→ **What you will do**
Among the entries below, find each line with "after" and show it.

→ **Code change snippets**
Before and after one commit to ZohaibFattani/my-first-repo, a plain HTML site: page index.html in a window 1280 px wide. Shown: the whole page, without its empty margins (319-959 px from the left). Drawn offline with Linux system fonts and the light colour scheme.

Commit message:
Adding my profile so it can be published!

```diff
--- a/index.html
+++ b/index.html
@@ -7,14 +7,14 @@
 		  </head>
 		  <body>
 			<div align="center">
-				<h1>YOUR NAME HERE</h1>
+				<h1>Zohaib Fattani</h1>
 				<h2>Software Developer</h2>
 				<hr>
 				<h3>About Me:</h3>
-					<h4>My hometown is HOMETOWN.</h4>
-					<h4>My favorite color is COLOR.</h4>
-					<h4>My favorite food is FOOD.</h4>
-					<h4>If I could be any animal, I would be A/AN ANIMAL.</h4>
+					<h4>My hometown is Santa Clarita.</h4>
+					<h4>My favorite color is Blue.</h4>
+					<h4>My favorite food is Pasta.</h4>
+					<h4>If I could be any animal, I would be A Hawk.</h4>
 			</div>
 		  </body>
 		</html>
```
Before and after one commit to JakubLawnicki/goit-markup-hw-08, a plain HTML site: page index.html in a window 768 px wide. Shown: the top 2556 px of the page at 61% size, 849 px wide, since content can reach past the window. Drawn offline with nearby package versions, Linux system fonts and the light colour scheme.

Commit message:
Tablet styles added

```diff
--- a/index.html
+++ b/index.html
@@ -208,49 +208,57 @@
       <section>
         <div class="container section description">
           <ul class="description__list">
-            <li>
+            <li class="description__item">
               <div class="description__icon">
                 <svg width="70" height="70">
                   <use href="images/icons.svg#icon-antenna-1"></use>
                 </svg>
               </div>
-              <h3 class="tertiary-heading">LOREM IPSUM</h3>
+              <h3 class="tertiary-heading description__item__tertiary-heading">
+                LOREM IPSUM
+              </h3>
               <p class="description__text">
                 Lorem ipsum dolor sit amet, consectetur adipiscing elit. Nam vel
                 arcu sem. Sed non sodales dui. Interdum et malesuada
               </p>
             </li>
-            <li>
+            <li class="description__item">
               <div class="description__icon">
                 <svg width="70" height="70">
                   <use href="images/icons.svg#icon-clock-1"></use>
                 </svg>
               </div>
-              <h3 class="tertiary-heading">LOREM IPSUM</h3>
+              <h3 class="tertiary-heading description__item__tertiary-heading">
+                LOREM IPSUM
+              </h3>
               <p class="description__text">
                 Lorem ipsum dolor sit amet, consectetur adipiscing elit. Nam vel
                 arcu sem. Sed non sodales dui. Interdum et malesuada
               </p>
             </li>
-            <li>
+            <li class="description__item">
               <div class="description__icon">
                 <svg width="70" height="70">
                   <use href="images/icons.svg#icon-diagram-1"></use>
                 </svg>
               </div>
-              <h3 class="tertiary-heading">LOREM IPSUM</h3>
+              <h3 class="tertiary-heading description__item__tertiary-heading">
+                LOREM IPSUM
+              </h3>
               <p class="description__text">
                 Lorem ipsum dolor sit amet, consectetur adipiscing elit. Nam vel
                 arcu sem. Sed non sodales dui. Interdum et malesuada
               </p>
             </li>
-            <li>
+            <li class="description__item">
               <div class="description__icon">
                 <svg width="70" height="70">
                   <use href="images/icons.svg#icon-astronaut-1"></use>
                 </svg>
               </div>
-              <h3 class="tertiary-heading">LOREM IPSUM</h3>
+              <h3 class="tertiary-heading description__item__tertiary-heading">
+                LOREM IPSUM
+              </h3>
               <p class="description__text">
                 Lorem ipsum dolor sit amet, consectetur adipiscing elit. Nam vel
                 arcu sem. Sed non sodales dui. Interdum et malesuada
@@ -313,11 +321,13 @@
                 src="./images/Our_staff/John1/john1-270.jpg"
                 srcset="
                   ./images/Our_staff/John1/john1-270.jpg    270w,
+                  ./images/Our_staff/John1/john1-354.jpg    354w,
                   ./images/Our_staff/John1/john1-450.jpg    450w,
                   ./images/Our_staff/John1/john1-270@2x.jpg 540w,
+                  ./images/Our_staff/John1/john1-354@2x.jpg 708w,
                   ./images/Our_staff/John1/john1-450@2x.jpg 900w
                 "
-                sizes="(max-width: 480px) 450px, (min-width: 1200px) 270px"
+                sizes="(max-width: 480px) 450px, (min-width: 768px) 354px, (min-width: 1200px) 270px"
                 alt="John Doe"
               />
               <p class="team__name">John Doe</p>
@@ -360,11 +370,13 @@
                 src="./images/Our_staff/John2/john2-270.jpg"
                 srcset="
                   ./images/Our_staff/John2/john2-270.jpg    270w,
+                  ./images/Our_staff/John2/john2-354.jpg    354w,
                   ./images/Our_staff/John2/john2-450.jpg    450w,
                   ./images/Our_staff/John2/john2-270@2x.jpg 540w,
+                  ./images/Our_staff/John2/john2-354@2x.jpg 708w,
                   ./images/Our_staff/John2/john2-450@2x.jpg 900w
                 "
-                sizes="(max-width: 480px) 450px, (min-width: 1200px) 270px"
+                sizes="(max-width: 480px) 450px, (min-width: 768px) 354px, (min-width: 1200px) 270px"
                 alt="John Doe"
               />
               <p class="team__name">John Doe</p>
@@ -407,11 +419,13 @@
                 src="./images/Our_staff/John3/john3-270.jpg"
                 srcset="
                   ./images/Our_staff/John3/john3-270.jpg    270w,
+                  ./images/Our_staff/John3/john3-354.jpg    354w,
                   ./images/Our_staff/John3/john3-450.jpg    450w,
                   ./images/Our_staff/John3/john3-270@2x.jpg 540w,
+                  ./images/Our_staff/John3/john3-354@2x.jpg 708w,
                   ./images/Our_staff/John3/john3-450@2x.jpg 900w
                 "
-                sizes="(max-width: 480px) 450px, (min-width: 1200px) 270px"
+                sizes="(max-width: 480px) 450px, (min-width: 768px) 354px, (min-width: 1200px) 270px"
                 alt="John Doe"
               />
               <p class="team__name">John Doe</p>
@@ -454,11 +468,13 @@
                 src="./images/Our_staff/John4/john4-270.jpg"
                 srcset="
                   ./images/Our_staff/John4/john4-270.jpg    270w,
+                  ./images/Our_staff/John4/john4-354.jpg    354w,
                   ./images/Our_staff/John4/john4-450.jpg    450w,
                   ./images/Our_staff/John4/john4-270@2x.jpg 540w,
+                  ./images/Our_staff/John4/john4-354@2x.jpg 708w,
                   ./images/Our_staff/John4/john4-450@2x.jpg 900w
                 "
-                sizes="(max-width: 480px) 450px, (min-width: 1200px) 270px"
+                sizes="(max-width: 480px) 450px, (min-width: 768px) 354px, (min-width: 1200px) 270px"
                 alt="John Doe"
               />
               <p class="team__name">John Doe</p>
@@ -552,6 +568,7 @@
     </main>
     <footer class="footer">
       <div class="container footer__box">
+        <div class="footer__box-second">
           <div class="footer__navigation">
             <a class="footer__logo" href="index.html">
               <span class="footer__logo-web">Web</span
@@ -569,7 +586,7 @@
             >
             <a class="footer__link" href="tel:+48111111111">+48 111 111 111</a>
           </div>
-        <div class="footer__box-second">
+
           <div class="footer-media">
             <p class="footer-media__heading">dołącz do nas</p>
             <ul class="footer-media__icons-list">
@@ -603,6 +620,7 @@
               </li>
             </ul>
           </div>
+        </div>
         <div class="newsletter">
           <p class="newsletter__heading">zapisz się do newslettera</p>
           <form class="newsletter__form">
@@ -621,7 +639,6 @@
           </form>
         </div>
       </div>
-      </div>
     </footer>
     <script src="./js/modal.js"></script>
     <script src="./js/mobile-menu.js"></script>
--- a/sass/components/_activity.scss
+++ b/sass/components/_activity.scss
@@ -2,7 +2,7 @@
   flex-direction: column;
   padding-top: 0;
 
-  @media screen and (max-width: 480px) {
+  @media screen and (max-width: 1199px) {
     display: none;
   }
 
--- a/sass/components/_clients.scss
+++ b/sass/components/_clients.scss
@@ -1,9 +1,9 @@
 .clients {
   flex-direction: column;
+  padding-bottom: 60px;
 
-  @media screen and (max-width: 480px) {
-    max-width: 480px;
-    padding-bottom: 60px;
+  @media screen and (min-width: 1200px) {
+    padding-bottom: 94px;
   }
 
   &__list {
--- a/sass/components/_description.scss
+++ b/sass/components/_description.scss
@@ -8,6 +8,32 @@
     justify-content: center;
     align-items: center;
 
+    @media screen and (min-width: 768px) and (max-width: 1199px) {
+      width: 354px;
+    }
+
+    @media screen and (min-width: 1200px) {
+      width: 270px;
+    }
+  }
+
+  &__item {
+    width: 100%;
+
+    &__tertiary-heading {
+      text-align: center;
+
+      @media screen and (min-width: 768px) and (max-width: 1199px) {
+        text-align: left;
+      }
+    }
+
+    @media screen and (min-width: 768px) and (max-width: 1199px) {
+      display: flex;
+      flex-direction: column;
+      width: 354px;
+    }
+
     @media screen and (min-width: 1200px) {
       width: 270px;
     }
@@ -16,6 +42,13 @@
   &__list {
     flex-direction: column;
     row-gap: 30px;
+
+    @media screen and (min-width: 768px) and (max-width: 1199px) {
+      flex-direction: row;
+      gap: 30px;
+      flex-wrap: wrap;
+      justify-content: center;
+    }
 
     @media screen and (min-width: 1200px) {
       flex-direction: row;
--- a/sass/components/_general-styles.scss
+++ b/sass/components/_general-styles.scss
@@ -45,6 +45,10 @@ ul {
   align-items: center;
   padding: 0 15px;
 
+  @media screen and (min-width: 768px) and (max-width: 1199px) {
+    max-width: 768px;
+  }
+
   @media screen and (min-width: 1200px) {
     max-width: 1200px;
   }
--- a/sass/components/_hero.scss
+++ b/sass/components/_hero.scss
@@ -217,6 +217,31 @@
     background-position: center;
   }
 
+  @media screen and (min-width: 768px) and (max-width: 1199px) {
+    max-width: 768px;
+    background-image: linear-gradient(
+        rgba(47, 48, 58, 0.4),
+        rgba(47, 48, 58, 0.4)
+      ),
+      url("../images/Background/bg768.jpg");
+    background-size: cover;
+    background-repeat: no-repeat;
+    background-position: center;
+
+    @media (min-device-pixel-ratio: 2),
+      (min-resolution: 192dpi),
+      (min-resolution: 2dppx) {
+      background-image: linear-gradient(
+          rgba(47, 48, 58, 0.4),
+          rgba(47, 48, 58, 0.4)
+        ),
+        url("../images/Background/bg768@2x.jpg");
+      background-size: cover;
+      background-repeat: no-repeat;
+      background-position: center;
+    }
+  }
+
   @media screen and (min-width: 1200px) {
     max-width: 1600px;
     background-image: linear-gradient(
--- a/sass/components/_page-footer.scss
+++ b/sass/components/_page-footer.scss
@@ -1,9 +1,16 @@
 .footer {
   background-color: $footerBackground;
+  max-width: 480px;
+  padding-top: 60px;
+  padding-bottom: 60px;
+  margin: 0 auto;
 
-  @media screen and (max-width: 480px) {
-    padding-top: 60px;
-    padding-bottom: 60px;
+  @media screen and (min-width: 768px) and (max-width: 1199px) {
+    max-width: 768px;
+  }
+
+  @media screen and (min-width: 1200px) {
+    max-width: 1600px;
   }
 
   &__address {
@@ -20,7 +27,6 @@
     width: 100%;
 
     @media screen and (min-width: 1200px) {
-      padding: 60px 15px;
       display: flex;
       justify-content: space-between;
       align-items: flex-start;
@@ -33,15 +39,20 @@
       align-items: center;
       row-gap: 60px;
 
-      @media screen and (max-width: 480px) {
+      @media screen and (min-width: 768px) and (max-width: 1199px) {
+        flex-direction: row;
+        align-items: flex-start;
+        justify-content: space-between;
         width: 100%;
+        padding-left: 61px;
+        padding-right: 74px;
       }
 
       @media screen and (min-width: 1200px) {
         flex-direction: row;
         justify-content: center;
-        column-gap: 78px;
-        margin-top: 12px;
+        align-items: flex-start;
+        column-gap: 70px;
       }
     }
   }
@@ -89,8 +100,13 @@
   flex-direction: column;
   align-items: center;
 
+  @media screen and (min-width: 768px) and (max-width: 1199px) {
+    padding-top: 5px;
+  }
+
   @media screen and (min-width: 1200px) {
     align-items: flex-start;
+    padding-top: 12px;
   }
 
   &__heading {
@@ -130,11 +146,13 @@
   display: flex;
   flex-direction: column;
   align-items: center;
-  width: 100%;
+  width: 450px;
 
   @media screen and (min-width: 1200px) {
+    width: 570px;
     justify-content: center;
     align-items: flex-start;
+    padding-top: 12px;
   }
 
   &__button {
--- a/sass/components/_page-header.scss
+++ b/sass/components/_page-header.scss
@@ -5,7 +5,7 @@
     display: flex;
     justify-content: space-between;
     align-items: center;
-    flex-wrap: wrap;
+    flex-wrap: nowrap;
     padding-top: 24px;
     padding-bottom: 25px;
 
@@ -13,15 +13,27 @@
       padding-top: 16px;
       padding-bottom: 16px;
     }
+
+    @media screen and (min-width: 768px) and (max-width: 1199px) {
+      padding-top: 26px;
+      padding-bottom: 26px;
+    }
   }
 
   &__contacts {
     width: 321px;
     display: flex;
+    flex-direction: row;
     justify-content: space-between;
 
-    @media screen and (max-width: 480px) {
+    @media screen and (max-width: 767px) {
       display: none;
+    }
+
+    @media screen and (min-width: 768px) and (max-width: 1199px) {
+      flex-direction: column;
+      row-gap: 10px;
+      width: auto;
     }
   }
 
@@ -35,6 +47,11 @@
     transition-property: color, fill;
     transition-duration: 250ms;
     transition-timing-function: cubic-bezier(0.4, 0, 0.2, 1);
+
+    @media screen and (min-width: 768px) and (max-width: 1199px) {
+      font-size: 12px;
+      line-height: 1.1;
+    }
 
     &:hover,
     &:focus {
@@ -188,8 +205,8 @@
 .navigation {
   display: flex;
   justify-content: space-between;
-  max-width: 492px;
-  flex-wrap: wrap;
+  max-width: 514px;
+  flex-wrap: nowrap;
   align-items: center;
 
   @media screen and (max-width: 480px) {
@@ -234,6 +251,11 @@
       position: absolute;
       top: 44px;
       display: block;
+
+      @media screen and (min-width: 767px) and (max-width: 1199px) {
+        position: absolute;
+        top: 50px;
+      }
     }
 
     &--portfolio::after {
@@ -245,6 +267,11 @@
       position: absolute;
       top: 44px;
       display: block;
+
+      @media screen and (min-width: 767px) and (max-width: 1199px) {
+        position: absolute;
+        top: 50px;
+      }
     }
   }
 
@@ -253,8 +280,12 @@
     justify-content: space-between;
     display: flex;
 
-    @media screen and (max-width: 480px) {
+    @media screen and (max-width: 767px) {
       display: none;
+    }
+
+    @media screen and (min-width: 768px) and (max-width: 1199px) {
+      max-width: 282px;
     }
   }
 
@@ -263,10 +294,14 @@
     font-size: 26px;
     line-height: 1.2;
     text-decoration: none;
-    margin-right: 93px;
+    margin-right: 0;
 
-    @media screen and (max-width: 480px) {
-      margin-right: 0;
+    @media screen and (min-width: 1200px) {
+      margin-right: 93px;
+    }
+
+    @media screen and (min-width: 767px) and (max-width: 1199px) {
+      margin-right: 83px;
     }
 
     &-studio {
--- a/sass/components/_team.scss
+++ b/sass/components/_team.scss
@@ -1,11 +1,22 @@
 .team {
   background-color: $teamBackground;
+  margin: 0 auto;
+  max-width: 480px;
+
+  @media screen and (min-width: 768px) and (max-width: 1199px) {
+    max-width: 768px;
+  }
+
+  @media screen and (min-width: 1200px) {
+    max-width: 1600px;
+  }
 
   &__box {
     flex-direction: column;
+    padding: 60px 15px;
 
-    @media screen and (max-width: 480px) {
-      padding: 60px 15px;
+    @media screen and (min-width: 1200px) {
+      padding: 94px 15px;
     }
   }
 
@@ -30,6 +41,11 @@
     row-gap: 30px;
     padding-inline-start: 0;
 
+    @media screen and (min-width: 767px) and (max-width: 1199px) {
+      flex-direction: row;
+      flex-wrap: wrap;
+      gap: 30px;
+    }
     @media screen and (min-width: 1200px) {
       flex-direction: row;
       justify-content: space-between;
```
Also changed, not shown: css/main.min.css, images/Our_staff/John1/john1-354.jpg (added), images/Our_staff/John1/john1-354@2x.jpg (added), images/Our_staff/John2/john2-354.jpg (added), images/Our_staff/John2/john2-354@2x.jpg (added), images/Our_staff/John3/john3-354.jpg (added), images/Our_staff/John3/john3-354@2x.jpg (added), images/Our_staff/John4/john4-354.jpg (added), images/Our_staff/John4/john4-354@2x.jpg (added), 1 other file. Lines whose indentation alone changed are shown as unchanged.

→ **Answer area**
Before and after one commit to ZohaibFattani/my-first-repo, a plain HTML site: page index.html in a window 1280 px wide. Shown: the whole page, without its empty margins (319-959 px from the left). Drawn offline with Linux system fonts and the light colour scheme.
Before and after one commit to JakubLawnicki/goit-markup-hw-08, a plain HTML site: page index.html in a window 768 px wide. Shown: the top 2556 px of the page at 61% size, 849 px wide, since content can reach past the window. Drawn offline with nearby package versions, Linux system fonts and the light colour scheme.
     &--portfolio::after {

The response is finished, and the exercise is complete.